After dinner at the excellent Restaurant l'Auberge in the middle of Spa we took the wrong turning (Yeah, right! Do I hear you say?) ending up at the entrance to the track. There was a somewhat puzzled chap there not quite knowing what to do with the car of his dreams so we gave him a friendly wave and were on our way to Eau Rouge.(In case you've never heard of it let me explain. It is the most difficult, most revered corner on any race track anywhere in the World.) If you think its terrifying during the day you should try it at night! But what a sensation…what an amazing corner. No wonder Grand Prix drivers have a huge grin on their faces after tackling it well. Or not, as the case may be. Ask a certain Jacques Villeneuve on the subject, he seems to have purchased a season ticket into the barriers. Back on the track we were first of all able to admire the excellence of the headlights and also test the car's handling without traffic, without cops and without fear. There was no-one else around and just like in bobsled racing there was no-one coming the other way! It was, as the Americans say-awesome! The 360 had tons of roadholding left in reserve and we were not hanging around.

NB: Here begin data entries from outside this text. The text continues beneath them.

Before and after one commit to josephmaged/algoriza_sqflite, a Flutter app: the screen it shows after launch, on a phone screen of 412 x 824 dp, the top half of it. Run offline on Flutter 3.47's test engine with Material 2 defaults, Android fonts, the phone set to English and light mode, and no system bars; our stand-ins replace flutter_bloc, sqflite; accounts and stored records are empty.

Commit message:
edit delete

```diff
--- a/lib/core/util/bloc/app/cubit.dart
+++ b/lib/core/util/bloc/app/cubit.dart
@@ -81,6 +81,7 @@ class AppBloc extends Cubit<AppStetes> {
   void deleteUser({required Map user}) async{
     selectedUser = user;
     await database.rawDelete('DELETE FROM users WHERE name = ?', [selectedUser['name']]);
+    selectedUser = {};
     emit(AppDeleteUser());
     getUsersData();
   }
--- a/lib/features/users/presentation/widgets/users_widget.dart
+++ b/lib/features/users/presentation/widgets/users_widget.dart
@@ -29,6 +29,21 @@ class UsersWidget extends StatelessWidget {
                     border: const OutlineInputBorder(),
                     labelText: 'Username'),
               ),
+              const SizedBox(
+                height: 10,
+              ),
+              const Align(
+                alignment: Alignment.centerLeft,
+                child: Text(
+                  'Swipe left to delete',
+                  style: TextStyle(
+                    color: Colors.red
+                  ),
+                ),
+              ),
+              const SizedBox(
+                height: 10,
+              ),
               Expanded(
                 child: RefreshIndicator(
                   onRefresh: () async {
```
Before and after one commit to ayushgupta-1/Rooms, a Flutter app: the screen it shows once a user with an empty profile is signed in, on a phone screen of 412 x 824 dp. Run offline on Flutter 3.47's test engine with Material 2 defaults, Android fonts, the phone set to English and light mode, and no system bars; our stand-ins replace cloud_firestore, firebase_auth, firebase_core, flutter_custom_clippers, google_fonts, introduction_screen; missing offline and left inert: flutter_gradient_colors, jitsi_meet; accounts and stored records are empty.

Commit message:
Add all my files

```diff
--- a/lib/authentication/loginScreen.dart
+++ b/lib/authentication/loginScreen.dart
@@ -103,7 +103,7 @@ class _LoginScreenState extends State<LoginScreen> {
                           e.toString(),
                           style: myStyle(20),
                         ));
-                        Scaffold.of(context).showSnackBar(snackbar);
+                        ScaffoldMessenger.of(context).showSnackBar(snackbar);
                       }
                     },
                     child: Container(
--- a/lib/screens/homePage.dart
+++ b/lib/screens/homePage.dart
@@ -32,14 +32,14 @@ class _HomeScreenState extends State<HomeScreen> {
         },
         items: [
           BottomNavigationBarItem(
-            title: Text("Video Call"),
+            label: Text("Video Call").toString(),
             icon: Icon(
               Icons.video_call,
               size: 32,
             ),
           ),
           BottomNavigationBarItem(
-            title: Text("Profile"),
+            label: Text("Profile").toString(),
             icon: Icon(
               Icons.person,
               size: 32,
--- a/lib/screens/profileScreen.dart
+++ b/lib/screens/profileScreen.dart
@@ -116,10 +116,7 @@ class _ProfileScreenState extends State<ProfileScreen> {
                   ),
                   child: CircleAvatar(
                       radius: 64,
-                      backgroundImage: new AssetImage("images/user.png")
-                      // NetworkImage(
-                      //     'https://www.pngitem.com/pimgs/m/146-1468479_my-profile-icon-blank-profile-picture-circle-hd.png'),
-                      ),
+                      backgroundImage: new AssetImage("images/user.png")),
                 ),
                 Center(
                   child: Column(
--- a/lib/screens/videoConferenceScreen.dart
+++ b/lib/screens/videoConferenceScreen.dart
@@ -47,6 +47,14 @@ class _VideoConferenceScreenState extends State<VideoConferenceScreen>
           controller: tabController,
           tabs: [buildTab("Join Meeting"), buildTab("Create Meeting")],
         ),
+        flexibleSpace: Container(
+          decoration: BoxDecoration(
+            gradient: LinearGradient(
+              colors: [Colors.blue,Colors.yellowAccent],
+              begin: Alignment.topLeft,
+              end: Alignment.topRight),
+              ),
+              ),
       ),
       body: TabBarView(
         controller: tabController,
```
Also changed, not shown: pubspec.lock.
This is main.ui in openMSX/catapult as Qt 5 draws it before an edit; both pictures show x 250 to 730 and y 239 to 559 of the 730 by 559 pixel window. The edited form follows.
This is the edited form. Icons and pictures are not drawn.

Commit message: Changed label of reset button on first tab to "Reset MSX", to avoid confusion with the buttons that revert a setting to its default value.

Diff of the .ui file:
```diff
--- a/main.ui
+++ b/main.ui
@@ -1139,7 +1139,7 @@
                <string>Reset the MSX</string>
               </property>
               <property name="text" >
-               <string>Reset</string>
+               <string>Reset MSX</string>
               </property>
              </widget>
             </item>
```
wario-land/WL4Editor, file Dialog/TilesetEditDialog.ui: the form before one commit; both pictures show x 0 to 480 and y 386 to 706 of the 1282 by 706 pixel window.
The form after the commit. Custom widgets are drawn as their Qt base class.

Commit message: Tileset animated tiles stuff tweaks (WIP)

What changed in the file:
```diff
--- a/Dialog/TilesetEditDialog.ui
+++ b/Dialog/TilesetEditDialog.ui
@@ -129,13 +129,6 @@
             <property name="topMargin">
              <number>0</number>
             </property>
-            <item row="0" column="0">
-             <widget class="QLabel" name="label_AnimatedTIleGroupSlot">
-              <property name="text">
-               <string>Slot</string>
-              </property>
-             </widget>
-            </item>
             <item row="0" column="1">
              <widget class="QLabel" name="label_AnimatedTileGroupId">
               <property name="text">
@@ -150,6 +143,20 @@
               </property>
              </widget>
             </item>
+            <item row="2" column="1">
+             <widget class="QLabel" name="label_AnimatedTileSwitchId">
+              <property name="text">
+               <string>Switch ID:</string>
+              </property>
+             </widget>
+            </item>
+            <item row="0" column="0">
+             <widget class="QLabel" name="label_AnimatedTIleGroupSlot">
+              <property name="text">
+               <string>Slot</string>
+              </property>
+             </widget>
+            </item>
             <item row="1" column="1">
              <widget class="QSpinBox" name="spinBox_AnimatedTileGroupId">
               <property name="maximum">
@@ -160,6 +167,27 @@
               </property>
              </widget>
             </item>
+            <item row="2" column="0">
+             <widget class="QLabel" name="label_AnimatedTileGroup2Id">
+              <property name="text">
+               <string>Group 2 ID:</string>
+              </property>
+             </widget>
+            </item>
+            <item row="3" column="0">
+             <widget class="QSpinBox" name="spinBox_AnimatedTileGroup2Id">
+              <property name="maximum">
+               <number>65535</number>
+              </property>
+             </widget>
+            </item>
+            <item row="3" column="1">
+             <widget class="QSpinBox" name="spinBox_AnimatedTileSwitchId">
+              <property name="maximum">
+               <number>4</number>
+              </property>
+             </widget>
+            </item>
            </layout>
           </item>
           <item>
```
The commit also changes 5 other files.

Even at the famous bus stop (that's what it is in real life 50 weeks of the year) which is a very quick left -right-left there was no drama of any kind. Just huge grins on our faces, the kind little school boys tend to have when they've done something naughty but got away with it. Which we did.
The less I say about the Bridgestone golf tournament -won by former Grand Prix ace Jacques Laffite by the way - the better. It was a great idea and a wonderful gesture. It was not the tyre company's fault that we and our friends from Irish Television were not ace golfers, we did our best to do one better than simply make up the numbers. This we did. Just. It was a wonderful ending to an unforgettable weekend. To sum up: if you have 175 thousand dollars to spare courtesy of some fancy Internet IPO and you don't buy one you are a fool. Will you get tickets? Almost certainly. Will it be worth it in exchange for hearing those 400 ponies at full chat? Definitely. If you hesitate and don't place an order now it might be 2005 before you get one. Please don't call me to say I didn't warn back in the last century!